Work order: Extract the full listing verbatim and drop any pictures from your copy.

Given data:
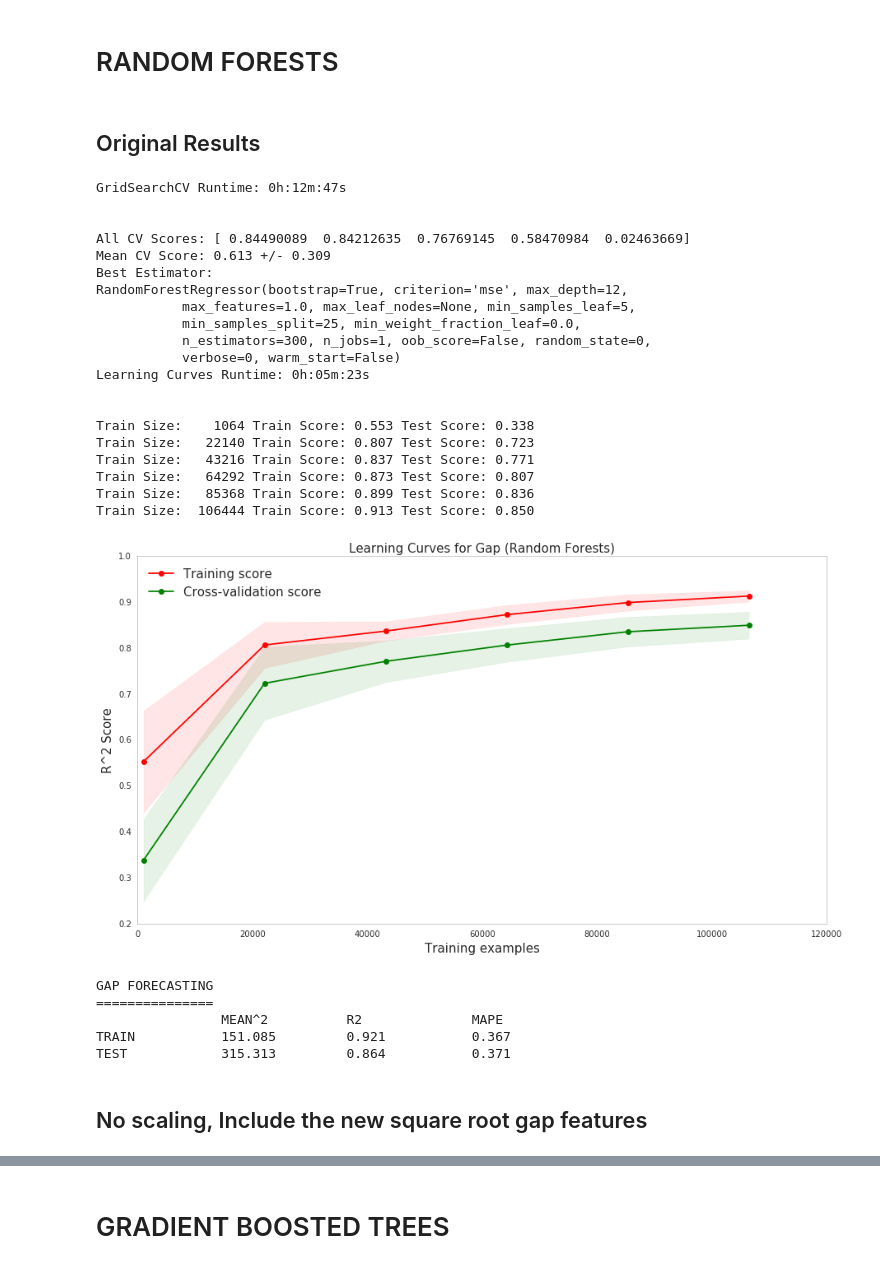
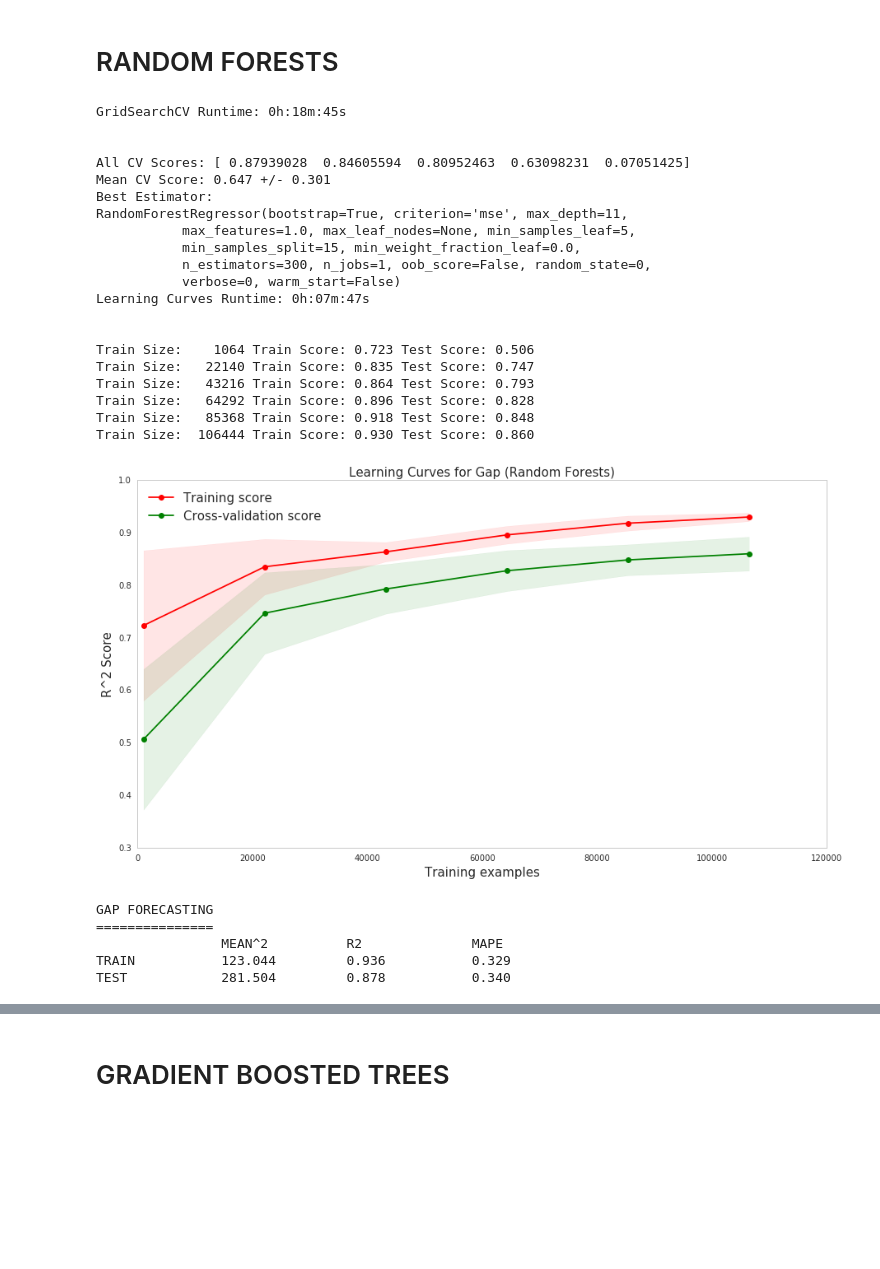
Before and after one commit to rvishakh/udacity, a Jupyter notebook: MLND/capstone/didi/refine_noscale.ipynb, the cells around one changed output, grey strips where cells are left out. Cells and saved outputs as stored; diff of their text form; code cells hidden in the pictures; blank space fills up the shorter version.

Commit message:
results for rf, gbt

```diff
--- a/MLND/capstone/didi/refine_noscale.ipynb
+++ b/MLND/capstone/didi/refine_noscale.ipynb
@@ -108,13 +104,3 @@ pdata_set['demand2_t-3'] = pdata_set['demand_t-3'] ** (1./2)
-# %%
-pdata_set['supply2'] = pdata_set['supply'] ** (1./2)
-pdata_set['supply2_t-1'] = pdata_set['supply_t-1'] ** (1./2)
-pdata_set['supply2_t-2'] = pdata_set['supply_t-2'] ** (1./2)
-pdata_set['supply2_t-3'] = pdata_set['supply_t-3'] ** (1./2)
-# %%
-# Create new gap features for previous 3 time slots
-pdata_set['gap2_t-1'] = (pdata_set['demand_t-1'] - pdata_set['supply_t-1']) ** (1./2)
-pdata_set['gap2_t-2'] = (pdata_set['demand_t-2'] - pdata_set['supply_t-2']) ** (1./2)
-pdata_set['gap2_t-3'] = (pdata_set['demand_t-3'] - pdata_set['supply_t-3']) ** (1./2)
 # %% [markdown]
 
 ## Use weeks 1 & 2 for training, week 3 for test
@@ -134,29 +120,29 @@ Shape of X_train, X_test: (133056, 67) (66528, 67)
 import warnings
 warnings.filterwarnings('ignore')
 
-gap_predictors = ['demand2_t-1', 'demand2_t-2', 'demand2_t-3',
-                  'supply2_t-1', 'supply2_t-2', 'supply2_t-3',
+gap_predictors = ['demand_t-1', 'demand_t-2', 'demand_t-3',
+                  'supply_t-1', 'supply_t-2', 'supply_t-3',
                   'poi_pc1', 'poi_pc2',
                   'tj_lvl1', 'tj_lvl2', 'tj_lvl3',
                   'ts_0', 'ts_1', 'ts_2', 'ts_3', 'ts_4', 'ts_5', 'ts_6', 'ts_7',
                   'pollution', 'temperature',
                   'wthr_0', 'wthr_1', 'wthr_2', 'wthr_3',
-                  'gap2_t-1', 'gap2_t-2', 'gap2_t-3',
+                  'gap_t-1', 'gap_t-2', 'gap_t-3',
                   'time_slot', 'week_day'
                  ]
 
 gX_train = []
-gy2_train = []
+gy_train = []
 gX_test  = []
-gy2_test  = []
+gy_test = []
 
 
 # Define training & test data frames
 gX_train  = X_train[gap_predictors].as_matrix()
-gy2_train  = X_train['gap2'].as_matrix()
+gy_train  = X_train['gap'].as_matrix()
 
 gX_test = X_test[gap_predictors].as_matrix()
-gy2_test = X_test['gap2'].as_matrix()
+gy_test = X_test['gap'].as_matrix()
 # %% [markdown]
 # IMPLEMENT FUNCTIONS FOR COMMON TASKS
 # %% [markdown]
@@ -191,7 +177,7 @@ def gap_estimate(**kwargs):
     gy_test     = X_test['gap']
 
     # Evaluate scores and print results
-    print_score(gy_train, gy_pred_train**2, gy_test, gy_pred_test**2)
+    print_score(gy_train, gy_pred_train, gy_test, gy_pred_test)
     return
 
 def print_score(y_train, y_pred_train, y_test, y_pred_test):
@@ -447,52 +433,48 @@ def select_hyperparams(**kwargs):
     gap_estimate(gX_train=gX_train, gX_test=gX_test, g_fitfunc=g_gs)
 # %% [markdown]
 # RANDOM FORESTS
-# %% [markdown]
-## Original Results
 # %%
-rf_predictors = [0,3,1,5,2,8,4,19]
+rf_predictors = [0,3,1,5,2,8,4,19,25,26,27,28,29]
 
 # Use GridSearchCV - RandomForestRegressor
 # Specify parameters
 param_grid = {'n_estimators'      : [300],
               'max_features'      : [1.0],
               'max_depth'         : [10, 11,12],
               'min_samples_split' : [15, 20, 25],
               'min_samples_leaf'  : [5, 6],
               'random_state'      : [0]}
 
 alg = RandomForestRegressor()
 
 # Only mse is supported for the RandomForestRegressor
 # Use R^2 as scoring function for GridSearchCV, cross_val_score
 select_hyperparams(gX_train=gX_train[:, rf_predictors], gy_train=gy_train, gX_test=gX_test[:, rf_predictors], gy_test=gy_test,
                    alg=alg, alg_name='Random Forests', param_grid=param_grid, scoring_func='r2')
 # %% [output]
-GridSearchCV Runtime: 0h:12m:47s
+GridSearchCV Runtime: 0h:18m:45s
 
 
-All CV Scores: [ 0.84490089  0.84212635  0.76769145  0.58470984  0.02463669]
-Mean CV Score: 0.613 +/- 0.309
+All CV Scores: [ 0.87939028  0.84605594  0.80952463  0.63098231  0.07051425]
+Mean CV Score: 0.647 +/- 0.301
 Best Estimator:
-RandomForestRegressor(bootstrap=True, criterion='mse', max_depth=12,
+RandomForestRegressor(bootstrap=True, criterion='mse', max_depth=11,
            max_features=1.0, max_leaf_nodes=None, min_samples_leaf=5,
-           min_samples_split=25, min_weight_fraction_leaf=0.0,
+           min_samples_split=15, min_weight_fraction_leaf=0.0,
            n_estimators=300, n_jobs=1, oob_score=False, random_state=0,
            verbose=0, warm_start=False)
-Learning Curves Runtime: 0h:05m:23s
+Learning Curves Runtime: 0h:07m:47s
 
 
-Train Size:    1064 Train Score: 0.553 Test Score: 0.338
-Train Size:   22140 Train Score: 0.807 Test Score: 0.723
-Train Size:   43216 Train Score: 0.837 Test Score: 0.771
-Train Size:   64292 Train Score: 0.873 Test Score: 0.807
-Train Size:   85368 Train Score: 0.899 Test Score: 0.836
-Train Size:  106444 Train Score: 0.913 Test Score: 0.850
+Train Size:    1064 Train Score: 0.723 Test Score: 0.506
+Train Size:   22140 Train Score: 0.835 Test Score: 0.747
+Train Size:   43216 Train Score: 0.864 Test Score: 0.793
+Train Size:   64292 Train Score: 0.896 Test Score: 0.828
+Train Size:   85368 Train Score: 0.918 Test Score: 0.848
+Train Size:  106444 Train Score: 0.930 Test Score: 0.860
-[figure, old version]
+[figure, new version]
 GAP FORECASTING
 ===============
                 MEAN^2          R2              MAPE
-TRAIN           151.085         0.921           0.367
-TEST            315.313         0.864           0.371
+TRAIN           123.044         0.936           0.329
+TEST            281.504         0.878           0.340
-# %% [markdown]
-## No scaling, Include the new square root gap features
```
Also changed, not shown: parts of 16 cells of this notebook.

Exercise result:
Before and after one commit to rvishakh/udacity, a Jupyter notebook: MLND/capstone/didi/refine_noscale.ipynb, the cells around one changed output, grey strips where cells are left out. Cells and saved outputs as stored; diff of their text form; code cells hidden in the pictures; blank space fills up the shorter version.

Commit message:
results for rf, gbt

```diff
--- a/MLND/capstone/didi/refine_noscale.ipynb
+++ b/MLND/capstone/didi/refine_noscale.ipynb
@@ -108,13 +104,3 @@ pdata_set['demand2_t-3'] = pdata_set['demand_t-3'] ** (1./2)
-# %%
-pdata_set['supply2'] = pdata_set['supply'] ** (1./2)
-pdata_set['supply2_t-1'] = pdata_set['supply_t-1'] ** (1./2)
-pdata_set['supply2_t-2'] = pdata_set['supply_t-2'] ** (1./2)
-pdata_set['supply2_t-3'] = pdata_set['supply_t-3'] ** (1./2)
-# %%
-# Create new gap features for previous 3 time slots
-pdata_set['gap2_t-1'] = (pdata_set['demand_t-1'] - pdata_set['supply_t-1']) ** (1./2)
-pdata_set['gap2_t-2'] = (pdata_set['demand_t-2'] - pdata_set['supply_t-2']) ** (1./2)
-pdata_set['gap2_t-3'] = (pdata_set['demand_t-3'] - pdata_set['supply_t-3']) ** (1./2)
 # %% [markdown]
 
 ## Use weeks 1 & 2 for training, week 3 for test
@@ -134,29 +120,29 @@ Shape of X_train, X_test: (133056, 67) (66528, 67)
 import warnings
 warnings.filterwarnings('ignore')
 
-gap_predictors = ['demand2_t-1', 'demand2_t-2', 'demand2_t-3',
-                  'supply2_t-1', 'supply2_t-2', 'supply2_t-3',
+gap_predictors = ['demand_t-1', 'demand_t-2', 'demand_t-3',
+                  'supply_t-1', 'supply_t-2', 'supply_t-3',
                   'poi_pc1', 'poi_pc2',
                   'tj_lvl1', 'tj_lvl2', 'tj_lvl3',
                   'ts_0', 'ts_1', 'ts_2', 'ts_3', 'ts_4', 'ts_5', 'ts_6', 'ts_7',
                   'pollution', 'temperature',
                   'wthr_0', 'wthr_1', 'wthr_2', 'wthr_3',
-                  'gap2_t-1', 'gap2_t-2', 'gap2_t-3',
+                  'gap_t-1', 'gap_t-2', 'gap_t-3',
                   'time_slot', 'week_day'
                  ]
 
 gX_train = []
-gy2_train = []
+gy_train = []
 gX_test  = []
-gy2_test  = []
+gy_test = []
 
 
 # Define training & test data frames
 gX_train  = X_train[gap_predictors].as_matrix()
-gy2_train  = X_train['gap2'].as_matrix()
+gy_train  = X_train['gap'].as_matrix()
 
 gX_test = X_test[gap_predictors].as_matrix()
-gy2_test = X_test['gap2'].as_matrix()
+gy_test = X_test['gap'].as_matrix()
 # %% [markdown]
 # IMPLEMENT FUNCTIONS FOR COMMON TASKS
 # %% [markdown]
@@ -191,7 +177,7 @@ def gap_estimate(**kwargs):
     gy_test     = X_test['gap']
 
     # Evaluate scores and print results
-    print_score(gy_train, gy_pred_train**2, gy_test, gy_pred_test**2)
+    print_score(gy_train, gy_pred_train, gy_test, gy_pred_test)
     return
 
 def print_score(y_train, y_pred_train, y_test, y_pred_test):
@@ -447,52 +433,48 @@ def select_hyperparams(**kwargs):
     gap_estimate(gX_train=gX_train, gX_test=gX_test, g_fitfunc=g_gs)
 # %% [markdown]
 # RANDOM FORESTS
-# %% [markdown]
-## Original Results
 # %%
-rf_predictors = [0,3,1,5,2,8,4,19]
+rf_predictors = [0,3,1,5,2,8,4,19,25,26,27,28,29]
 
 # Use GridSearchCV - RandomForestRegressor
 # Specify parameters
 param_grid = {'n_estimators'      : [300],
               'max_features'      : [1.0],
               'max_depth'         : [10, 11,12],
               'min_samples_split' : [15, 20, 25],
               'min_samples_leaf'  : [5, 6],
               'random_state'      : [0]}
 
 alg = RandomForestRegressor()
 
 # Only mse is supported for the RandomForestRegressor
 # Use R^2 as scoring function for GridSearchCV, cross_val_score
 select_hyperparams(gX_train=gX_train[:, rf_predictors], gy_train=gy_train, gX_test=gX_test[:, rf_predictors], gy_test=gy_test,
                    alg=alg, alg_name='Random Forests', param_grid=param_grid, scoring_func='r2')
 # %% [output]
-GridSearchCV Runtime: 0h:12m:47s
+GridSearchCV Runtime: 0h:18m:45s
 
 
-All CV Scores: [ 0.84490089  0.84212635  0.76769145  0.58470984  0.02463669]
-Mean CV Score: 0.613 +/- 0.309
+All CV Scores: [ 0.87939028  0.84605594  0.80952463  0.63098231  0.07051425]
+Mean CV Score: 0.647 +/- 0.301
 Best Estimator:
-RandomForestRegressor(bootstrap=True, criterion='mse', max_depth=12,
+RandomForestRegressor(bootstrap=True, criterion='mse', max_depth=11,
            max_features=1.0, max_leaf_nodes=None, min_samples_leaf=5,
-           min_samples_split=25, min_weight_fraction_leaf=0.0,
+           min_samples_split=15, min_weight_fraction_leaf=0.0,
            n_estimators=300, n_jobs=1, oob_score=False, random_state=0,
            verbose=0, warm_start=False)
-Learning Curves Runtime: 0h:05m:23s
+Learning Curves Runtime: 0h:07m:47s
 
 
-Train Size:    1064 Train Score: 0.553 Test Score: 0.338
-Train Size:   22140 Train Score: 0.807 Test Score: 0.723
-Train Size:   43216 Train Score: 0.837 Test Score: 0.771
-Train Size:   64292 Train Score: 0.873 Test Score: 0.807
-Train Size:   85368 Train Score: 0.899 Test Score: 0.836
-Train Size:  106444 Train Score: 0.913 Test Score: 0.850
+Train Size:    1064 Train Score: 0.723 Test Score: 0.506
+Train Size:   22140 Train Score: 0.835 Test Score: 0.747
+Train Size:   43216 Train Score: 0.864 Test Score: 0.793
+Train Size:   64292 Train Score: 0.896 Test Score: 0.828
+Train Size:   85368 Train Score: 0.918 Test Score: 0.848
+Train Size:  106444 Train Score: 0.930 Test Score: 0.860
-[figure, old version]
+[figure, new version]
 GAP FORECASTING
 ===============
                 MEAN^2          R2              MAPE
-TRAIN           151.085         0.921           0.367
-TEST            315.313         0.864           0.371
+TRAIN           123.044         0.936           0.329
+TEST            281.504         0.878           0.340
-# %% [markdown]
-## No scaling, Include the new square root gap features
```
Also changed, not shown: parts of 16 cells of this notebook.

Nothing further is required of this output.